WHAT IS NEEDED: Search the listing for the word "values" and copy every line where it turns up.

DATA:
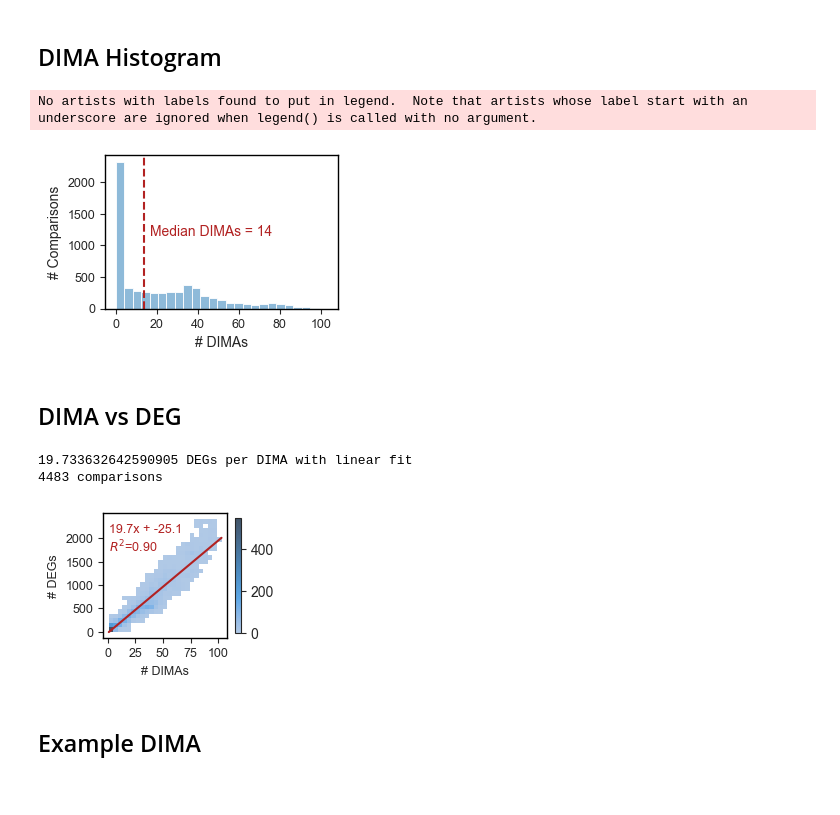
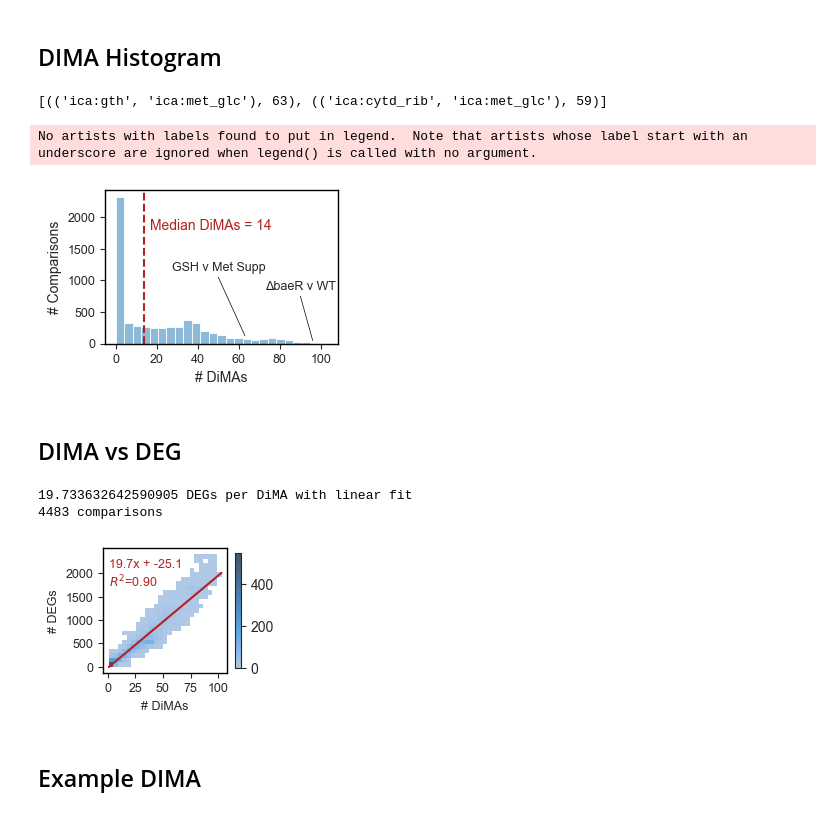
Before and after one commit to SBRG/precise1k, a Jupyter notebook: notebooks/precise1k/fig__investigate_activities.ipynb, the cells around one changed output. Cells and saved outputs as stored; diff of their text form; code cells hidden in the pictures.

```diff
--- a/notebooks/precise1k/fig__investigate_activities.ipynb
+++ b/notebooks/precise1k/fig__investigate_activities.ipynb
@@ -151,29 +151,39 @@ for deg_file in tqdm(os.listdir(DEG_PATH)):
         # only accept adjusted p-values below 0.01 and larger log-fold changes
         sig_deg_df = deg_df[(deg_df['padj'] < 0.01) & (deg_df['log2FoldChange'].abs() > 1.5)]
         cond_pair_to_deg_count[(full_name_1, full_name_2)] = sig_deg_df.shape[0]
+# %%
+[(k, v) for k, v in cond_pair_to_dima_count.items() if v > 50 and ('met' in k[0] or 'met' in k[1])]
+# %% [output]
+[(('ica:gth', 'ica:met_glc'), 63), (('ica:cytd_rib', 'ica:met_glc'), 59)]
 # %%
 _, ax = plt.subplots(figsize=(3, 2))
 
 sns.histplot(cond_pair_to_dima_count.values(), color='steelblue', bins=25, ax=ax)
 
 ax.legend().set_visible(False)
 ax.tick_params(axis='both', labelsize=9)
-ax.set_xlabel('# DIMAs', fontsize=10)
+ax.set_xlabel('# DiMAs', fontsize=10)
 ax.set_ylabel('# Comparisons')
 
 median_dimas = np.median(list(cond_pair_to_dima_count.values()))
 ax.axvline(median_dimas, linestyle='--', color='firebrick')
-ax.text(median_dimas + 2.5, 1160, f'Median DIMAs = {median_dimas:.0f}', color='firebrick', fontsize=10)
+ax.text(median_dimas + 2.5, 1800, f'Median DiMAs = {median_dimas:.0f}', color='firebrick', fontsize=10)
+
+ax.plot((90, 96), (750, 50), linewidth=0.5, color='k')
+ax.text(90, 800, 'ΔbaeR v WT', ha='center', va='bottom', fontsize=9, font='arial', zorder=10)
+
+ax.plot((50, 63), (1050, 125), linewidth=0.5, color='k')
+ax.text(50, 1100, 'GSH v Met Supp', ha='center', va='bottom', fontsize=9, font='arial', zorder=10)
 
 for s in ax.spines.values():
     s.set_color('black')
     s.set_linewidth(1)
 
 plt.savefig(os.path.join(FIG_PATH, 'dimas_histogram.svg'), dpi=400, bbox_inches='tight')
 plt.savefig(os.path.join(FIG_PATH, 'dimas_histogram.png'), dpi=400, bbox_inches='tight')
 # %% [output]
 No artists with labels found to put in legend.  Note that artists whose label start with an underscore are ignored when legend() is called with no argument.
-[figure, old version]
+[figure, new version]
 # %% [markdown]
 ## DIMA vs DEG
 # %%
@@ -189,7 +199,7 @@ y_vals = list(deg_counts_to_use.values())
 
 bestfit = np.poly1d(np.polyfit(x_vals, y_vals, 1))
 r_squared = r2_score(y_vals, bestfit(x_vals))
-print(f'{bestfit.coefficients[0]} DEGs per DIMA with linear fit')
+print(f'{bestfit.coefficients[0]} DEGs per DiMA with linear fit')
 print(f'{len(deg_counts_to_use)} comparisons')
 
 sns.histplot(x=x_vals, y=y_vals,cbar=True,bins=25,
@@ -199,7 +209,7 @@ sns.histplot(x=x_vals, y=y_vals,cbar=True,bins=25,
 ax.tick_params(axis='both', labelsize=9)
 ax.set_yticks(np.arange(0, 2500, 500))
 ax.set_xticks(np.arange(0, 110, 25))
-ax.set_xlabel('# DIMAs', fontsize=9)
+ax.set_xlabel('# DiMAs', fontsize=9)
 ax.set_ylabel('# DEGs', fontsize=9)
 ax.set_aspect(1./ax.get_data_ratio())
 
@@ -213,7 +223,7 @@ for s in ax.spines.values():
 plt.savefig(os.path.join(FIG_PATH, 'dima_v_deg.svg'), dpi=400, bbox_inches='tight')
 plt.savefig(os.path.join(FIG_PATH, 'dima_v_deg.png'), dpi=400, bbox_inches='tight')
 # %% [output]
-19.733632642590905 DEGs per DIMA with linear fit
+19.733632642590905 DEGs per DiMA with linear fit
 4483 comparisons
 [figure]
 # %% [markdown]
```
Also changed, not shown: parts of 5 cells of this notebook, 17 other files.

ANSWER TO THIS TASK:
         # only accept adjusted p-values below 0.01 and larger log-fold changes
 sns.histplot(cond_pair_to_dima_count.values(), color='steelblue', bins=25, ax=ax)
 median_dimas = np.median(list(cond_pair_to_dima_count.values()))
 for s in ax.spines.values():
@@ -189,7 +199,7 @@ y_vals = list(deg_counts_to_use.values())
@@ -213,7 +223,7 @@ for s in ax.spines.values():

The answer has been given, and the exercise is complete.